● **The problem**: Return a copy of each line in the listing that includes the word "height".

● **Working data**:

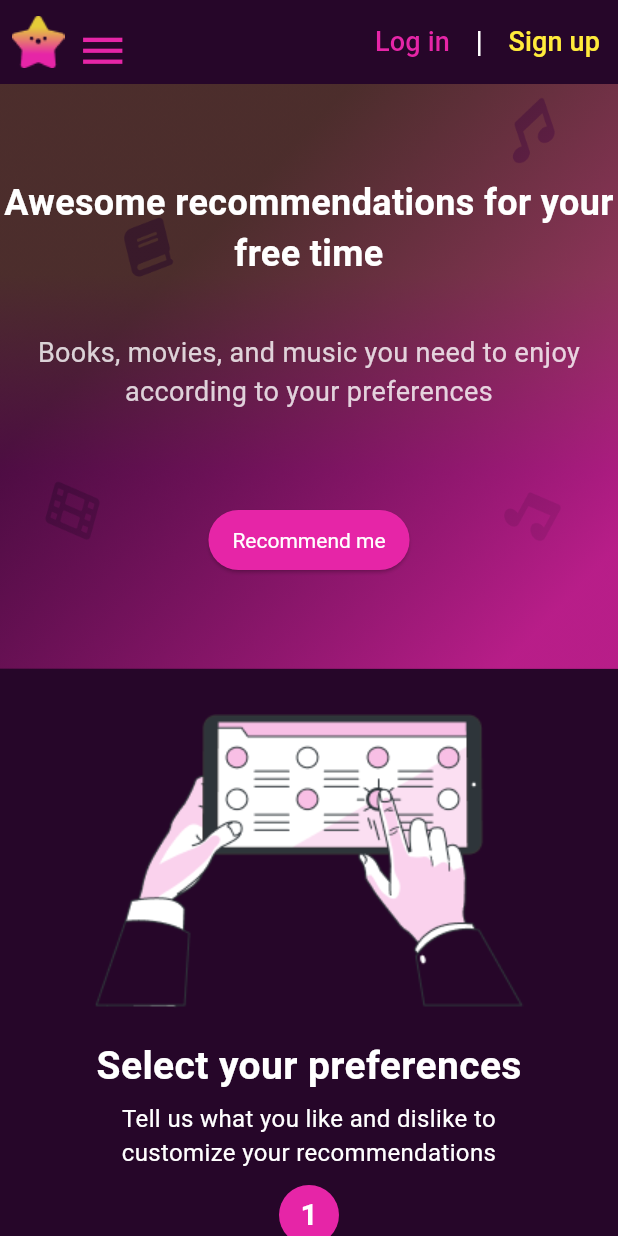
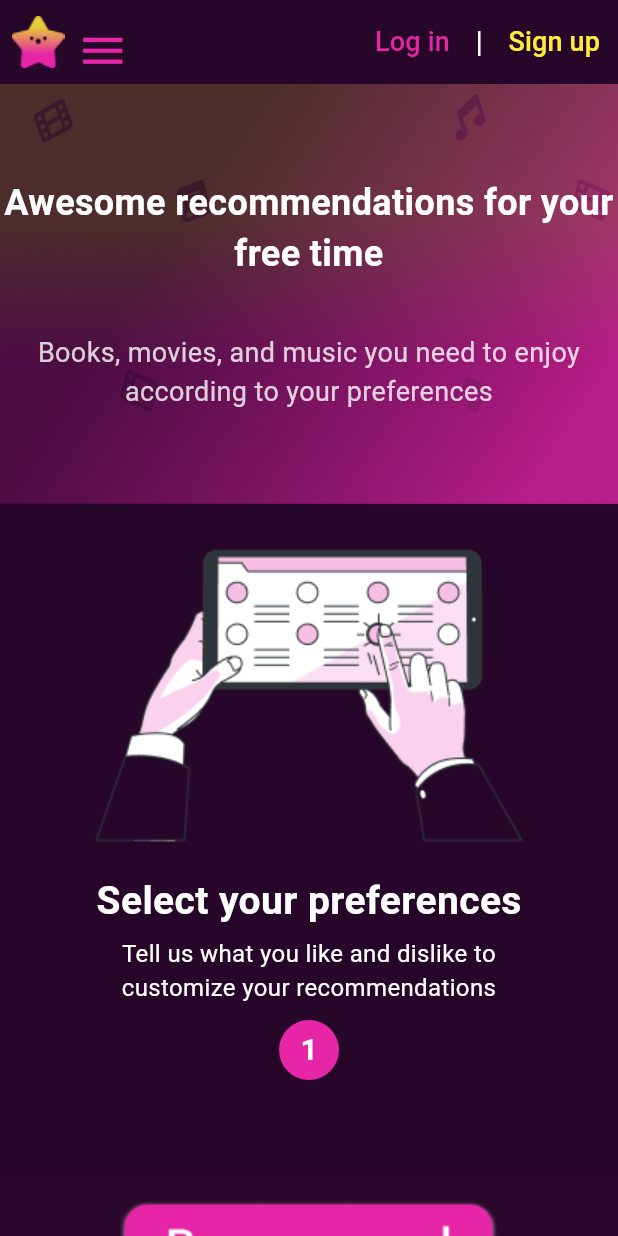
Before and after one commit to QuickCrafts/PerfectPick_Frontend, a Flutter app: the screen it shows after launch, on a phone screen of 412 x 824 dp. Run offline on Flutter 3.47's test engine with Material 3 defaults, Android fonts, the phone set to English and light mode, and no system bars; our stand-ins replace flutter_dotenv, graphql_flutter.

Commit message:
removed button mobile

```diff
--- a/lib/presentation/widgets/navigation/home.dart
+++ b/lib/presentation/widgets/navigation/home.dart
@@ -147,8 +147,8 @@ class MobileHome extends StatelessWidget {
               SizedBox(height: 36),
               buildDescriptionText(),
               SizedBox(height: 62),
-              buildRecommendButton(),
-              SizedBox(height: 62),
+              //buildRecommendButton(),
+              //SizedBox(height: 62),
             ],
           ),
         ),
```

● **Answer for this exercise**:
               SizedBox(height: 36),
               SizedBox(height: 62),
-              SizedBox(height: 62),
+              //SizedBox(height: 62),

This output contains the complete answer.